Shut off valves can control the flow of water in the event of a plumbing repair or renovation—you can turn your primary shut off valve that controls water to your whole house or a localized shut off valve for a fixture like a sink or a toilet. But when your shut off valve starts leaking, that means you have no way to completely shut off the water. Keep reading to learn more about why shut off valves can start to leak, what you can do about it, and how 1-800-Plumber +Air can help in various cases, even emergencies.
Why Do Shut Off Valves Leak?
shut off valves shouldn't leak. Their job is to create a water-tight seal that completely stops the flow of water so you can make repairs, replace plumbing fixtures, or deal with a plumbing issue without worrying about water damage. But leaking shut off valves can develop if they aren't properly tightened or if there's a crack somewhere around the valve. Because the water pressure can be high around a shut off valve, either because of the force of the water or the very small opening allowing water to move, you can see leaks that are anything from a drip to a sharp spray of water.

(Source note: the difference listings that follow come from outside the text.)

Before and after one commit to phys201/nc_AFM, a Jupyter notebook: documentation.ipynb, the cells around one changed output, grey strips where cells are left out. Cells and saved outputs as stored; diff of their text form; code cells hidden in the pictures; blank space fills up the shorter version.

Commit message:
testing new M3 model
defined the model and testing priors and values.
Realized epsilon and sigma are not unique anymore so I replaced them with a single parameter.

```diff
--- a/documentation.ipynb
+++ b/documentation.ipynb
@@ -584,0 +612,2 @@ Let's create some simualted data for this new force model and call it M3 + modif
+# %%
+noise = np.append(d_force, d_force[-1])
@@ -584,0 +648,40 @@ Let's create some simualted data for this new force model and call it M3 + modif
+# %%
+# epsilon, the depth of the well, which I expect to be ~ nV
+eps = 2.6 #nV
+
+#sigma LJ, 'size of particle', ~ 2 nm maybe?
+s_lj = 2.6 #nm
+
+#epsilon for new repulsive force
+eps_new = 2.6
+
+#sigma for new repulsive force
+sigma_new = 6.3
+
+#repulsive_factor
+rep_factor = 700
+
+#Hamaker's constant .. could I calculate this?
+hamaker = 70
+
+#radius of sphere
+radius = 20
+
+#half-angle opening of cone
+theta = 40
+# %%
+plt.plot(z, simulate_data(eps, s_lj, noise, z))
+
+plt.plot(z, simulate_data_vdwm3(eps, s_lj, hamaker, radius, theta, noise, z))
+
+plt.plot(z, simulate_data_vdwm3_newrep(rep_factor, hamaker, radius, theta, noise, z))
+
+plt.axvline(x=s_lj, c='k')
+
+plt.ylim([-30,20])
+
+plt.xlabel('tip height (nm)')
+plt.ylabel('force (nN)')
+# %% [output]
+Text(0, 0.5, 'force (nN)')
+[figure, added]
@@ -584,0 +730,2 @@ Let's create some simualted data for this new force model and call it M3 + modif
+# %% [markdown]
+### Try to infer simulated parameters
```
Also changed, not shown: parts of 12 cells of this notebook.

Common Water Shut Off Valve Issues
A shut off valve can develop many different issues over time, and knowing how to fix leaky shut off valves or minimize the damage quickly is essential. Some of the most common issues are:

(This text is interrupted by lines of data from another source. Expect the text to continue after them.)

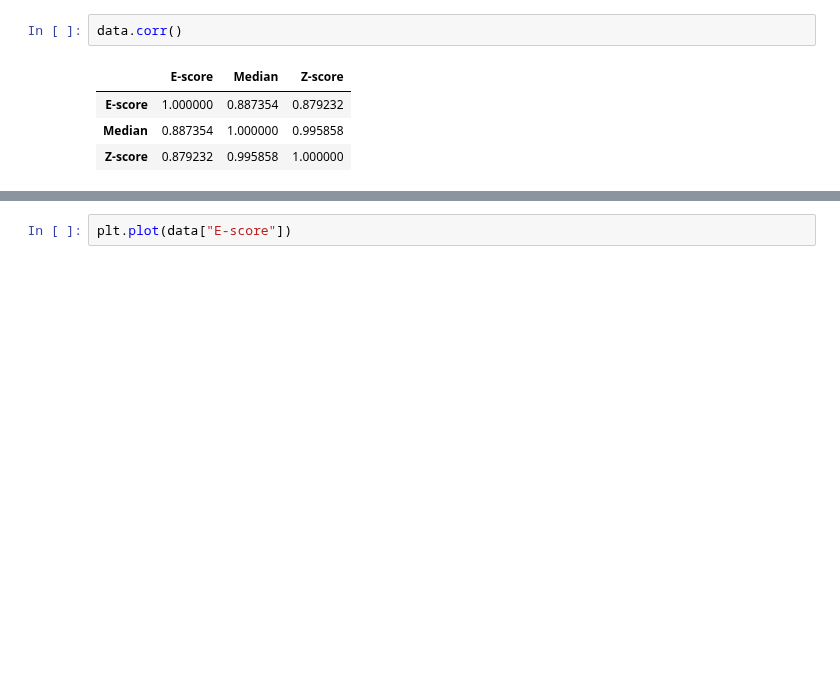
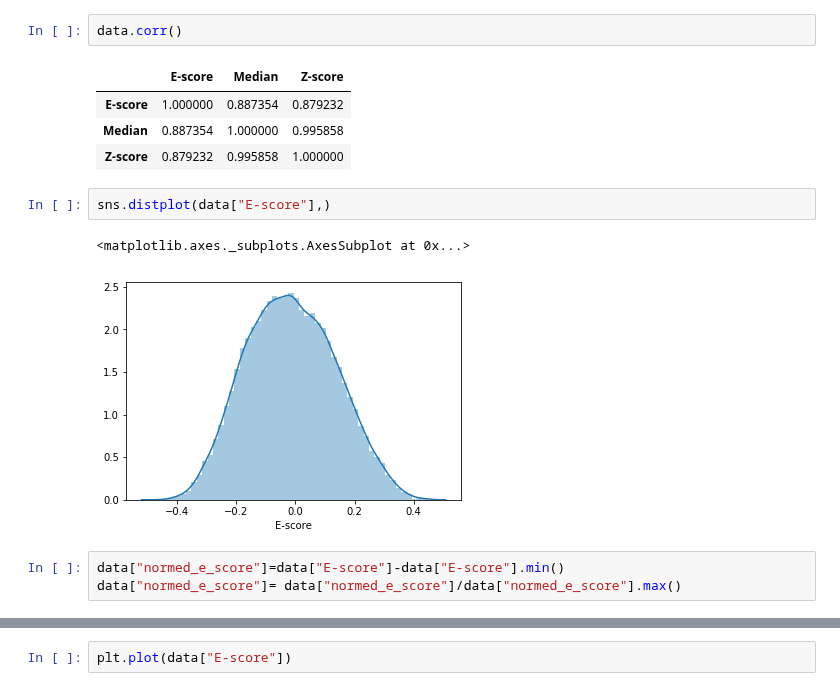
Before and after one commit to samsinai/FLEXS, a Jupyter notebook: notebooks/Analyze_TF_binding.ipynb, the cells around one changed output, grey strips where cells are left out. Cells and saved outputs as stored; diff of their text form; blank space fills up the shorter version.

```diff
--- a/notebooks/Analyze_TF_binding.ipynb
+++ b/notebooks/Analyze_TF_binding.ipynb
@@ -29,3 +34,11 @@ data.corr()
 | E-score | 1.000000 | 0.887354 | 0.879232 |
 | Median | 0.887354 | 1.000000 | 0.995858 |
 | Z-score | 0.879232 | 0.995858 | 1.000000 |
+# %%
+sns.distplot(data["E-score"],)
+# %% [output]
+<matplotlib.axes._subplots.AxesSubplot at 0x...>
+[figure, added]
+# %%
+data["normed_e_score"]=data["E-score"]-data["E-score"].min()
+data["normed_e_score"]= data["normed_e_score"]/data["normed_e_score"].max()
```
Also changed, not shown: parts of 7 cells of this notebook, 5 other files.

Ranging from a dripping stem valve to water beading up along the seams, a water valve leaking can be a common problem. If the shut off valve is a new installation, it may just need to be tightened. If the valve is old, it may have brittle o-rings, a broken seal, or small cracks developing out of sight.
Over time, unused shut off valves can get stuck in place. This is especially common in regions with hard water, as the mineral deposits can build up in the crevices. Using a careful combination of chemicals and force can loosen it, but there's a risk of breaking the valve or pipe if you're not careful.
When the damage to a shut off valve is severe, it can lead to bursting pipes. For example, a small leaky crack will expand over time to a wider crack or break off entirely. If you try to loosen a stuck valve with a bit too much force, it can splinter the pipe. Even freezing temperatures can break shut off valves, as ice can build up around the parts. If you have a burst pipe, go to the next upstream shut off valve. For example, you can turn off the main shut off if a localized one is broken, or you can turn off your water from the street if it's the main water valve leaking.
Shut off valves aren't built to last forever, and neither are most plumbing fixtures. Eventually, something in your house will develop a leak, and you'll need to have a functional shut off valve to turn to. Knowing where they're located (and regularly testing them to make sure they still work) can help you stay ready in a plumbing emergency.
When to Call a Plumber
Any time you notice a small drip or your water shutoff valve leaking, it's best to call a plumber like ones at 1-800-Plumber + Air. Calling a plumber is necessary in various situations to prevent further damage and ensure the proper functioning of your plumbing system. Call 1-800-Plumber +Air if you see or hear a leak, notice a crack, or can't engage your shut off valves, as they have the expertise, experience, and tools to address the problem effectively and prevent further complications.
Contact the Experts: Call 1-800-Plumber +Air for a Leaking Shut Off Valve
Whether you want a servicing appointment for proactive maintenance or you need a plumber to handle an emergency leak, we can help. Call 1-800-Plumber +Air to schedule an appointment and get free upfront pricing for any plumbing service.
IMG Credit: Woodpond